1 / # 235 Brompton Road.
This was once antique store that sold the kind kosnipor (cow creamers)
Tom Travers gathered in. Aunt Dahlia gave Bertie Wooster mission to
consult the store and try to buy a separate copy. Bertie's task was to
negotiate a low price by claiming that kosnipan was not genuine but a "
contemporary Dutch work "(see Code of the Woosters" page about 19-21).
2/ #18 Berkeley Street
I ”Sir Roderick Comes to Lunch” anger Wodehouse denna adress som ”Crichton-Mansions, Berkeley Street”.
Here on the third floor lived Bertie Wooster.
In later books, Bertie lives in one of the apartments in the "Berkeley Mansions" lying in
Northwest corner of Berkeley Square, perhaps the corner of Mount Street.
3/ #47 Charles Street.
Here in this white building lived Mrs. Dahlia Travers, that Bertie's Aunt Dahlia.
Across the street is the pub frequented by the area's butlers and other
(Winston Churchill is said to have lived for some time in the house next door, No. 48)
4/ The Only Running Footman.
Corner Hay's Mews and Charles Street. Here placed Wodehouse the famous Club: Junior Ganymede Club Jeeves was a member of. In its day, this was the only pub in this noble field. The frequency was basically only by those who served in the various families. Very strict hierarchical rules applied to any of the bars to the different categories of servants were allowed to visit. To describe Murphy in his book how the division looked like:
"The Private Bar", on the top floor, was designed for "stewards, butlers, gentlemen's gentlemen and valets"
The Snug Bar, which was the floor below, frequented by "senior footmen, grooms head and the same."
The Saloon Bar turned to "footmen, grooms and chaufeurs".
The Public Bar, on the ground floor, was designed for all others as "hall boys, stable boys and odd job but"
5/ Dover Street.

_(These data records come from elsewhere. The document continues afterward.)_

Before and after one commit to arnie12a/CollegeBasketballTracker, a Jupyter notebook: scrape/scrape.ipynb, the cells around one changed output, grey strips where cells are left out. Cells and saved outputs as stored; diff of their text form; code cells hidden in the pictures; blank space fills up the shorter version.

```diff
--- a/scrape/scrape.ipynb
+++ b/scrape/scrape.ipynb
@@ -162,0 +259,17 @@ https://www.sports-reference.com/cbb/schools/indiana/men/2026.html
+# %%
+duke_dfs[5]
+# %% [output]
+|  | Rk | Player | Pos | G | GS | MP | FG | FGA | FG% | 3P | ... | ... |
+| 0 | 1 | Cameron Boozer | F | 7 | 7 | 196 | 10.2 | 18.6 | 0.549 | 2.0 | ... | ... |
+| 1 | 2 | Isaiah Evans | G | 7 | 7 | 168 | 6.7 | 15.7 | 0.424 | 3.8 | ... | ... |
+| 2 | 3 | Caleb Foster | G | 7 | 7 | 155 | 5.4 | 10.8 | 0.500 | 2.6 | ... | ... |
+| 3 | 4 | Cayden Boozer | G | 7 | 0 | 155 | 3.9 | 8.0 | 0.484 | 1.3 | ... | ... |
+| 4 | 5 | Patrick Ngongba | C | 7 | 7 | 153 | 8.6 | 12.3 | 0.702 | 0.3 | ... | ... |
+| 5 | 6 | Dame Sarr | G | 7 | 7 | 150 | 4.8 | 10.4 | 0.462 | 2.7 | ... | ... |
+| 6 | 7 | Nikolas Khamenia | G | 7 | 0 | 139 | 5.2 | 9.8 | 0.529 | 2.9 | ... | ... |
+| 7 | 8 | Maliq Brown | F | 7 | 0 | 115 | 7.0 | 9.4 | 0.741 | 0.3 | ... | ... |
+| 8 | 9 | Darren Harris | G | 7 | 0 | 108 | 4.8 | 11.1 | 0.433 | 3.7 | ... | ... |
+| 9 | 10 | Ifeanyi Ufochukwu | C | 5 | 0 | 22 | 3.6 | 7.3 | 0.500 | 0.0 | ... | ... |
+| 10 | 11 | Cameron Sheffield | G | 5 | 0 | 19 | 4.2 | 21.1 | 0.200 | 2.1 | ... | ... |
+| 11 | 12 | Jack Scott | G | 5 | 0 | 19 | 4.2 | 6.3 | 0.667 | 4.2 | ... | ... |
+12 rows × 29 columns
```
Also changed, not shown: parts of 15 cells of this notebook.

Approximately opposite Brown's Hotel. (See 6/18 Clifford Street)
Wodehouse model was the Bath Club (Which at that time lay on Dover Street 34)
which was destroyed during World War II.
It occurred on for Bertie eternal fadäsen as Tuppy Glossop cheated him
try to swing the club's swimming pool in the ropes and rings that hung there. It was a
type of betting that attracted Bertie. But all too late, he discovered Tuppys
sneaky deception to remove one of the ropes. Bertie was helplessly hanging in the middle of
bassin. He had finally let go and did so as an involuntary dip
wearing tuxedo. Bertie tried, usually unsuccessfully, in various ways to take revenge on
Tuppy during the rest of his life (tex. Jeeves and the Yule-Tide Spirit).
6/ #18 Clifford Street.
It is now Buck´s Club. 100 years ago it was called "The Bachelors Club," an inside club for young men about town.
Sometime in the 1920s the name was changed to Buck's Club. One time use Wodehouse this new name but apparently arose the problem. He changed it when the The Drones Club. A name that he had previously used with an address on Dover Street. In Swedish called Drönarklubben and was Bertie and his like-minded as a second home.
7/ #7 Northumberland Avenue.
Located close to Trafalgar Square.
This low as Wodehouse once The Constitutional Club, which he named as
the Senior Conservative Club. He was himself a member (from 1905) as well as the Lord
Emsworth and Rupert Psmith.
The house is rebuilt in 1964 and reflects quite accurately the original appearance.
Tex arched bay windows that originally contained the club's dining room.
The club was known among other things for its impressive marble staircase and its excellent cuisine.
8/ Burlington Arcade.
Go down Old Burlington Street. Turn right along the Burlington Gardens towards
entrance to the Burlington Arcade. Inside the arcade after about 20 yards on the left side there
a showcase full of silverware, including kosnipor. We can imagine that Tom
Travers visited the arcade on the lookout for various unique findings (see also 1 / above).
9/ The Criterion Bar, #224 Piccadilly
Gally Threepwood often frequented this bar. Here he detailed feel
waitresses and the ballet girls who found their way there from the nearby cabaret engines.
Lord Emsworth's butler Beach`s niece Maudie Montrose worked here. She
later married a BELONGING TO THE HIGHER NOBILITY, frequent bargäst and became Lady Parsloe-Parsloe.
10/ Rupert Street.
Located opposite the pub, The Blue Post.
According to Murphy, this was "it all began" in 1905, that Wodehouse's writing.
Look for the two small windows at the top right under the roof next to the White House.
Wodehouse "first adult novel plot" was created here in a small apartment. Rupert Street
mentioned in six of his books: Not George Washington, The Girl on the boat, the Three
Men And a Maid, The Adventures of Sally, Mulliner Nights och Full Moon.